On Friday night, Al and I drove to the suburbs after work. We greeted my parents and dogs and then drove to my grandparents' home where we spent time with my grandmother, my siblings, and my aunt and uncle and cousin from New Jersey. From there, we went to the Passover seder. This was the first time in my life that my New Jersey family was present, and it was a real treat to have them there. (See a detailed recap of a Passover seder here!)
Now, I'm thinking about signing up for the Soldier Field 10-Miler. Anybody want to join me?
The rabbi something beautiful during the ceremony (which I will paraphrase): It's not about the money and fame that we achieve in our lifetime. It's about the people we love and who love us back. This is so true. My grandfather was a quiet and often irritable man in his older age, but he loved us and we loved him as well. My brother Ben, who spoke at the ceremony, remarked on how my grandfather was very proud and stubborn but accepted help when he couldn't walk or move around by himself so that he could go to our birthday celebrations, family holidays, and weddings. He never missed anything if he could help it, because he wanted to be there with us. That's how I'm going to remember my grandfather.

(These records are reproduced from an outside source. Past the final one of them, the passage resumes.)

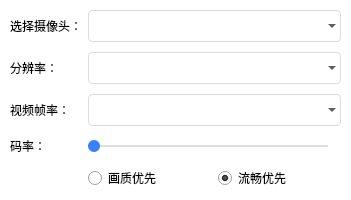
cloudroomSDK/API-Demo, file MacOS/src/TestVideoSetting/DlgVideoSet.ui: the form before one commit.
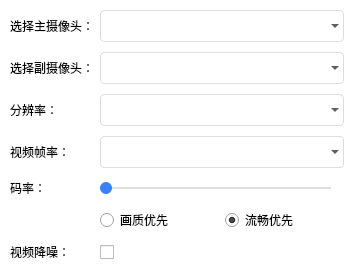
The form after the commit. Icons and pictures are not drawn.

Commit message: CRVideoSDK_CPP_Mac_V4.21.1.11

Patch:
```diff
--- a/MacOS/src/TestVideoSetting/DlgVideoSet.ui
+++ b/MacOS/src/TestVideoSetting/DlgVideoSet.ui
@@ -6,8 +6,8 @@
    <rect>
     <x>0</x>
     <y>0</y>
-    <width>351</width>
-    <height>199</height>
+    <width>354</width>
+    <height>273</height>
    </rect>
   </property>
   <property name="windowTitle">
@@ -96,7 +96,7 @@
    <item row="0" column="0">
     <widget class="QLabel" name="label">
      <property name="text">
-      <string>选择摄像头：</string>
+      <string>选择主摄像头：</string>
      </property>
     </widget>
    </item>
@@ -104,33 +104,43 @@
     <widget class="QComboBox" name="cbBx_camSel"/>
    </item>
    <item row="1" column="0">
+    <widget class="QLabel" name="label_5">
+     <property name="text">
+      <string>选择副摄像头：</string>
+     </property>
+    </widget>
+   </item>
+   <item row="1" column="1">
+    <widget class="QComboBox" name="cbBx_camSel_2"/>
+   </item>
+   <item row="2" column="0">
     <widget class="QLabel" name="label_2">
      <property name="text">
       <string>分辨率：</string>
      </property>
     </widget>
    </item>
-   <item row="1" column="1">
+   <item row="2" column="1">
     <widget class="QComboBox" name="cbBx_resolution"/>
    </item>
-   <item row="2" column="0">
+   <item row="3" column="0">
     <widget class="QLabel" name="label_3">
      <property name="text">
       <string>视频帧率：</string>
      </property>
     </widget>
    </item>
-   <item row="2" column="1">
+   <item row="3" column="1">
     <widget class="QComboBox" name="cbBx_fps"/>
    </item>
-   <item row="3" column="0">
+   <item row="4" column="0">
     <widget class="QLabel" name="label_4">
      <property name="text">
       <string>码率：</string>
      </property>
     </widget>
    </item>
-   <item row="3" column="1">
+   <item row="4" column="1">
     <layout class="QHBoxLayout" name="horizontalLayout">
      <item>
       <widget class="QSlider" name="sld_bps">
@@ -144,7 +154,7 @@
      </item>
     </layout>
    </item>
-   <item row="4" column="1">
+   <item row="5" column="1">
     <layout class="QHBoxLayout" name="horizontalLayout_2">
      <item>
       <widget class="QRadioButton" name="rb_qualityMode">
@@ -165,6 +175,23 @@
      </item>
     </layout>
    </item>
+   <item row="6" column="1">
+    <widget class="QCheckBox" name="ck_denoise">
+     <property name="styleSheet">
+      <string notr="true">color: rgba(0, 0, 0,0);</string>
+     </property>
+     <property name="text">
+      <string>aaaaaaaaaaaaaaaaaaaaa</string>
+     </property>
+    </widget>
+   </item>
+   <item row="6" column="0">
+    <widget class="QLabel" name="label_6">
+     <property name="text">
+      <string>视频降噪：</string>
+     </property>
+    </widget>
+   </item>
   </layout>
  </widget>
  <layoutdefault spacing="6" margin="11"/>
```
The commit also changes 55 other files.
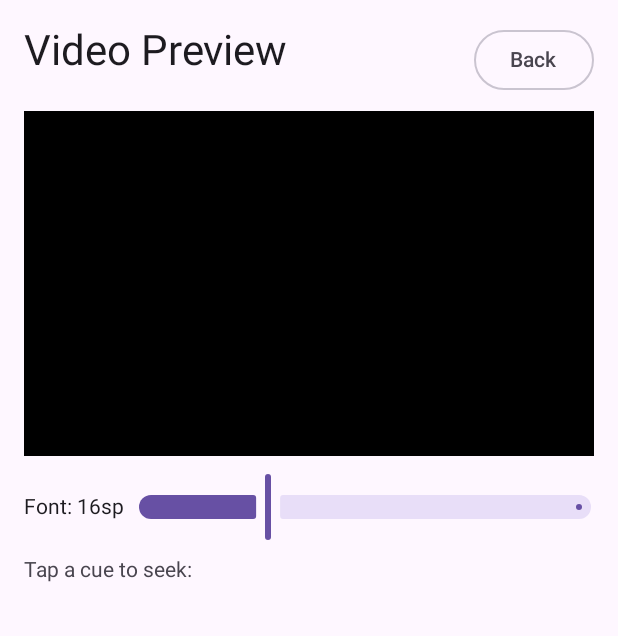
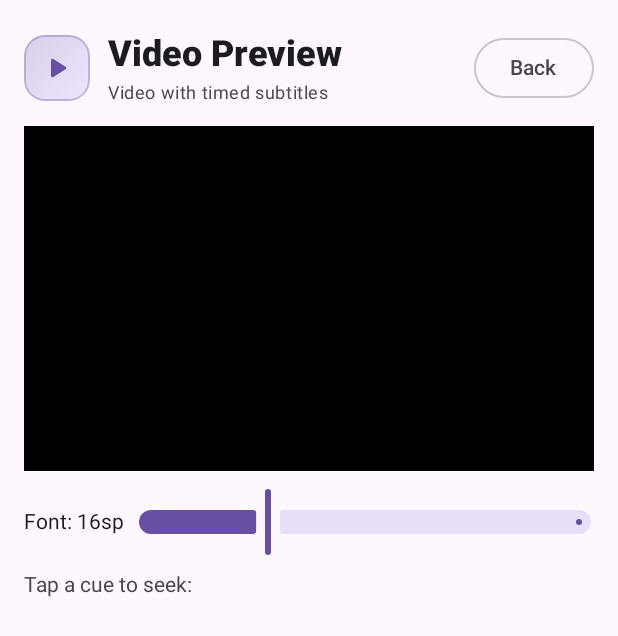
Before and after one commit to bingattban/TransVibe-android-, an Android app built with Jetpack Compose: the composable PlayerPreviewScreen shown on its own in the app's theme, on a phone screen of 412 x 824 dp. Shown: the top 636 px of the screen. Run offline under Robolectric (Android 15) with nearby library versions, the phone set to English and light mode, and no system bars; 3 statements that could not run were skipped.

Commit message:
feat(ui): restore original visual header on PlayerPreviewScreen.kt

```diff
--- a/app/src/main/java/com/transvibe/app/presentation/screens/PlayerPreviewScreen.kt
+++ b/app/src/main/java/com/transvibe/app/presentation/screens/PlayerPreviewScreen.kt
@@ -1,4 +1,8 @@
 package com.transvibe.app.presentation.screens
+
+import androidx.compose.material.icons.Icons
+import androidx.compose.material.icons.rounded.PlayArrow
+import com.transvibe.app.presentation.components.ScreenHeroHeader
 
 import android.net.Uri
 import androidx.compose.foundation.background
@@ -84,10 +88,14 @@ fun PlayerPreviewScreen(
             .padding(16.dp),
         verticalArrangement = Arrangement.spacedBy(10.dp)
     ) {
-        Row(modifier = Modifier.fillMaxWidth(), horizontalArrangement = Arrangement.SpaceBetween) {
-            Text(if (isArabic) "معاينة الفيديو والترجمة" else "Video Preview", style = androidx.compose.material3.MaterialTheme.typography.headlineMedium)
-            OutlinedButton(onClick = onBack) { Text(if (isArabic) "رجوع" else "Back") }
-        }
+        ScreenHeroHeader(
+            title = if (isArabic) "معاينة الفيديو والترجمة" else "Video Preview",
+            subtitle = if (isArabic) "عرض الفيديو مع الترجمة النصية" else "Video with timed subtitles",
+            icon = Icons.Rounded.PlayArrow,
+            trailing = {
+                OutlinedButton(onClick = onBack) { Text(if (isArabic) "رجوع" else "Back") }
+            }
+        )
 
         Box(modifier = Modifier.fillMaxWidth().height(230.dp)) {
             AndroidView(
```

Before I end this, I want to capture the true spirit of Passover and share one of the best recipes out there: fried matzoh. The picture is from a few years ago and doesn't look very appetizing, but this stuff is amazing. Who needs regular French toast when you have this?
Our family time spread into Monday afternoon, and with the funeral/shiva going late into Sunday (and after feeling so emotionally drained), I didn't post anything Monday. The bi-weekly posts will resume next week!